▶ [Exercise brief] Using the entries that follow, count the lines containing the word "Update" and give that number by itself.

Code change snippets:
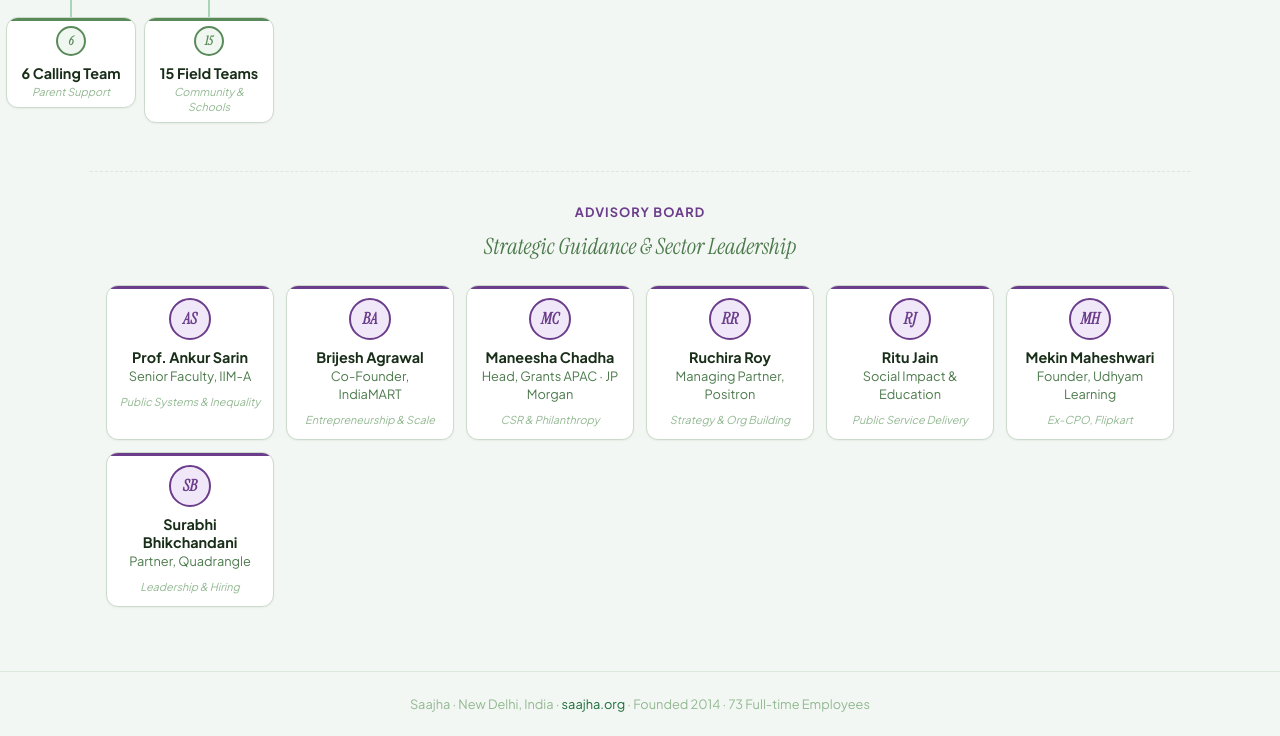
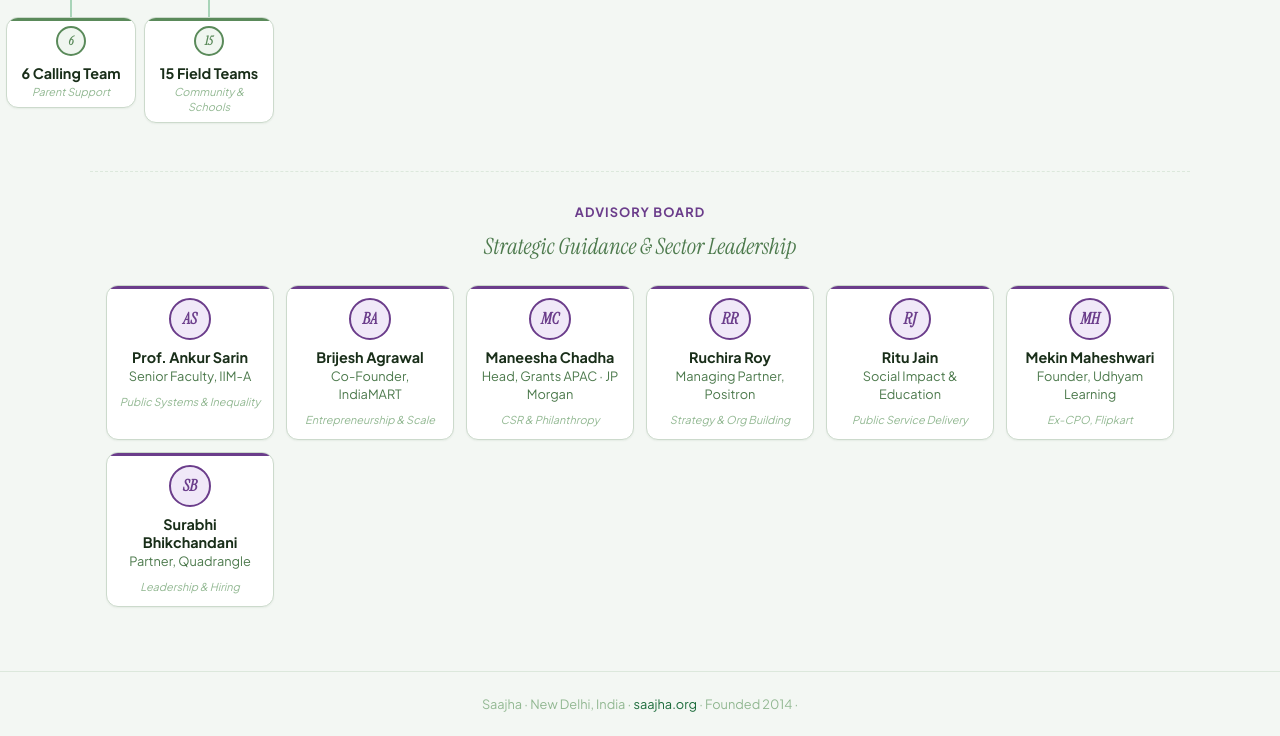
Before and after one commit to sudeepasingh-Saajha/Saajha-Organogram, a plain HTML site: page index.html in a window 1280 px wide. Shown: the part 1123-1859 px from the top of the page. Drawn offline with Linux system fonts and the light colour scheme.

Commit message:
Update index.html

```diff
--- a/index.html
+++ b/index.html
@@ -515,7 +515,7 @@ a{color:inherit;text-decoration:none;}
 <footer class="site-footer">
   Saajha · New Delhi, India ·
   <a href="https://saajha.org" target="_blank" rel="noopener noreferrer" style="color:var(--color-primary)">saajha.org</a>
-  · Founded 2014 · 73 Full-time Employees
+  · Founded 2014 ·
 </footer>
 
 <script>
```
==
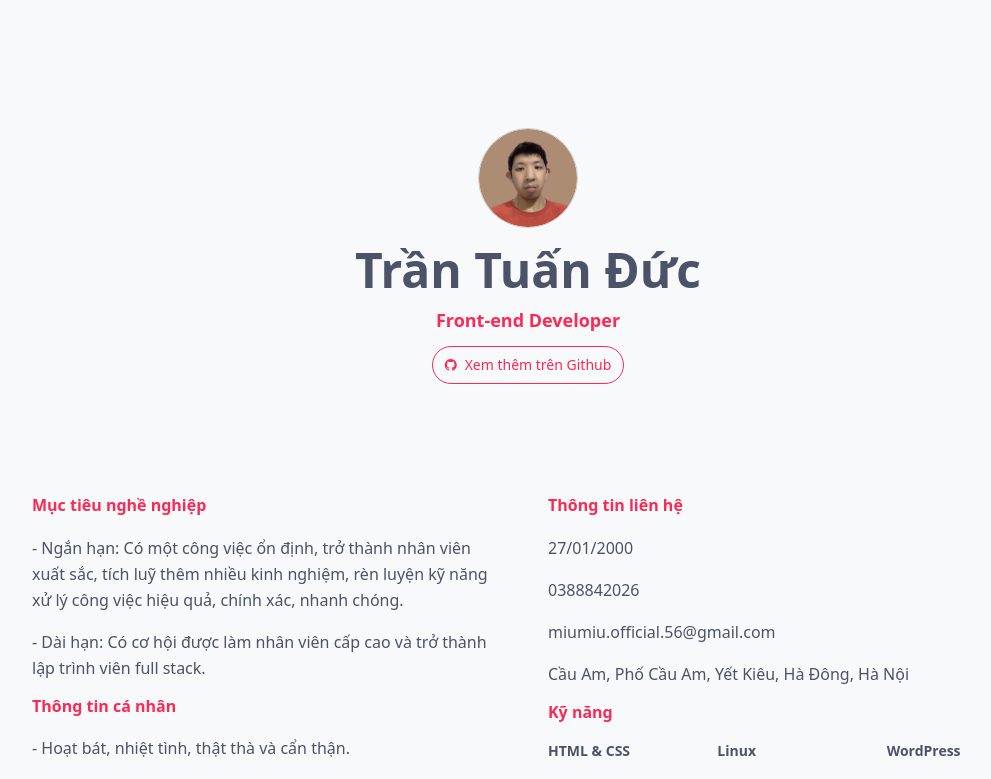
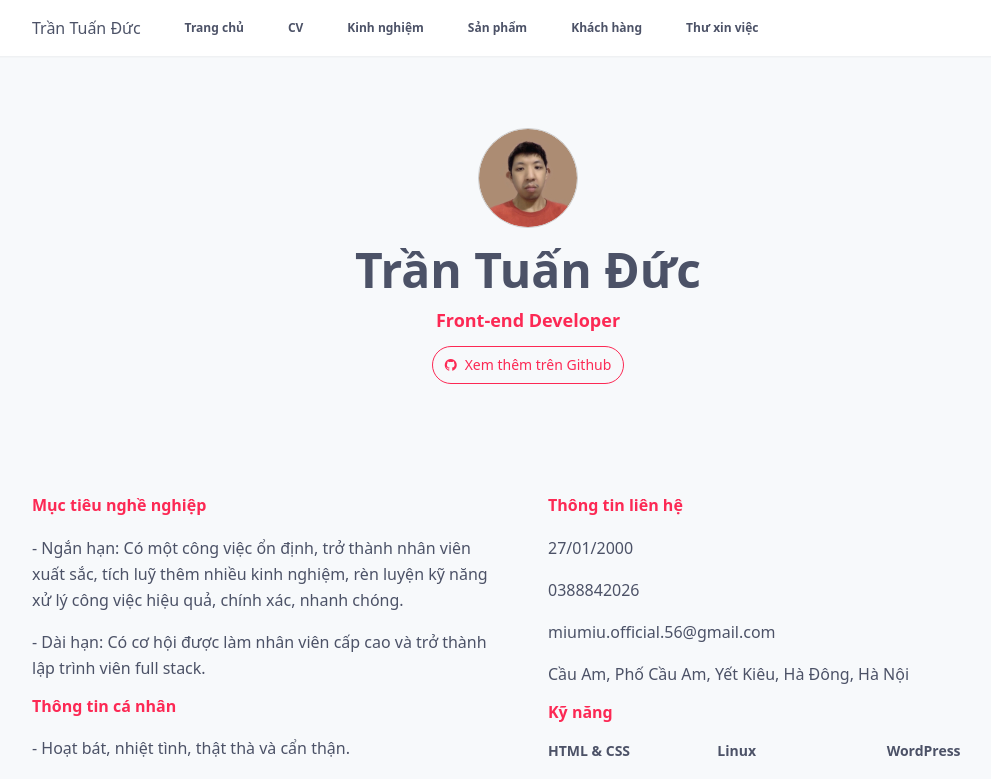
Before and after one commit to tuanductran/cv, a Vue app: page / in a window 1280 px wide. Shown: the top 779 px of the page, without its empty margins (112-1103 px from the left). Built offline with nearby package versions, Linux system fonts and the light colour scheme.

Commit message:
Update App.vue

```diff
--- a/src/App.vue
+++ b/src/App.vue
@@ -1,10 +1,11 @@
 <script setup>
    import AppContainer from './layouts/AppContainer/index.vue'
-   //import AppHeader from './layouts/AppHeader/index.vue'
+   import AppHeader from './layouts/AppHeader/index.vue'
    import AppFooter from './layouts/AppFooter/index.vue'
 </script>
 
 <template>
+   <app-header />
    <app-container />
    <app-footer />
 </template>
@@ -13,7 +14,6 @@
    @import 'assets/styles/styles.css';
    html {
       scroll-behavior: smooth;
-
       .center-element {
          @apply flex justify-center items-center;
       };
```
---
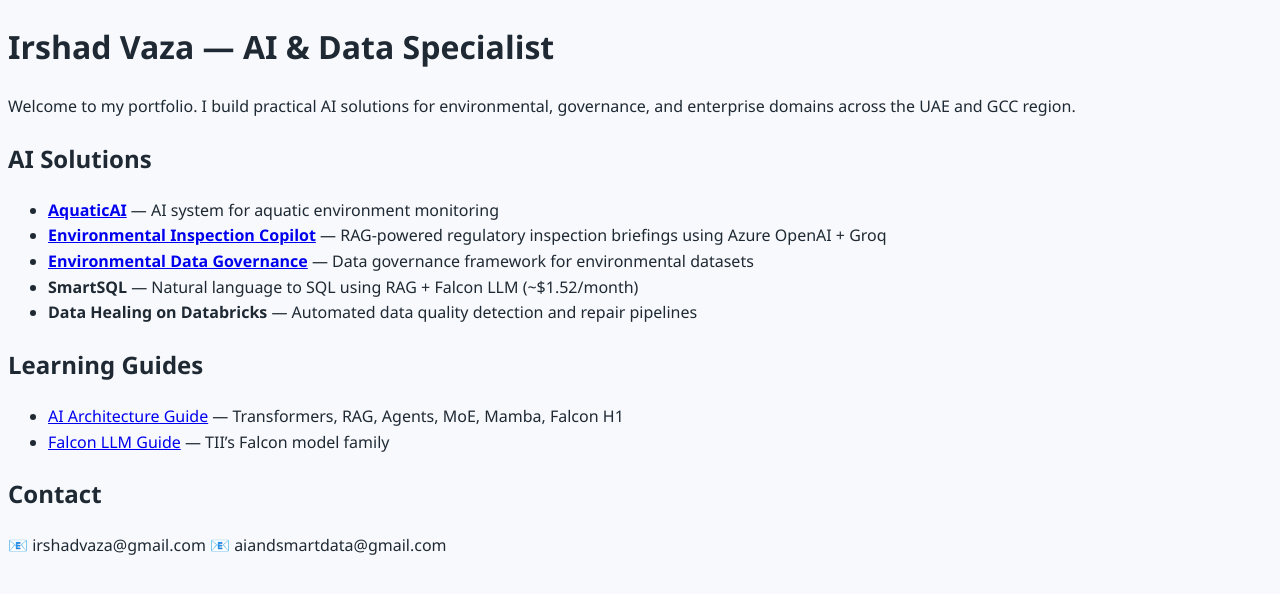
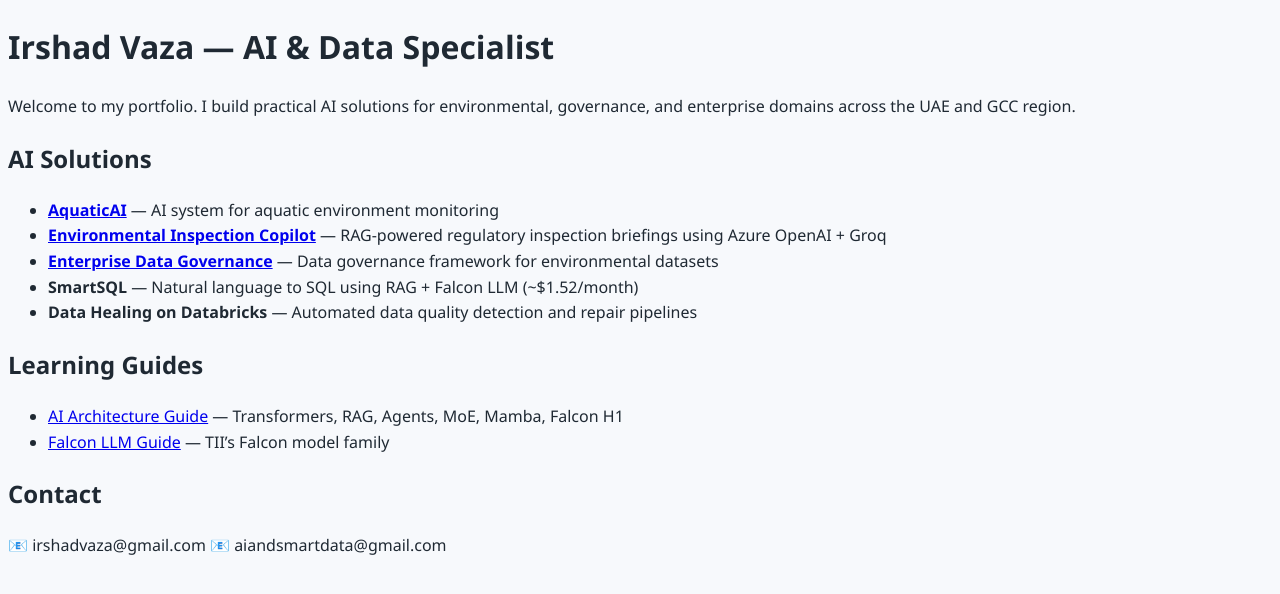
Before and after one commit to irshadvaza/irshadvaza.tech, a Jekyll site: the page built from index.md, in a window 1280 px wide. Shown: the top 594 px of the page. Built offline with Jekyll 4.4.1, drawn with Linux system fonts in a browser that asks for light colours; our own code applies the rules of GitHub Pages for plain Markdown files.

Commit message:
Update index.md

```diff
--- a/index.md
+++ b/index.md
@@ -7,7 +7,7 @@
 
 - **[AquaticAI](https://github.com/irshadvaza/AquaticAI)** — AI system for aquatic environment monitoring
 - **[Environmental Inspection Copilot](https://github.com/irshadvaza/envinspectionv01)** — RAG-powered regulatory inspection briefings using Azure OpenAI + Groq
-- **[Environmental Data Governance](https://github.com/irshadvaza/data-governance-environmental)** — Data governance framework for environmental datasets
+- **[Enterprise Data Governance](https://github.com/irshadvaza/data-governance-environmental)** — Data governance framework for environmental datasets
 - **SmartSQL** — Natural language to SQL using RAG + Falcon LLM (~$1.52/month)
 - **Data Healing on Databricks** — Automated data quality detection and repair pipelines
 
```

▶ [Response] 3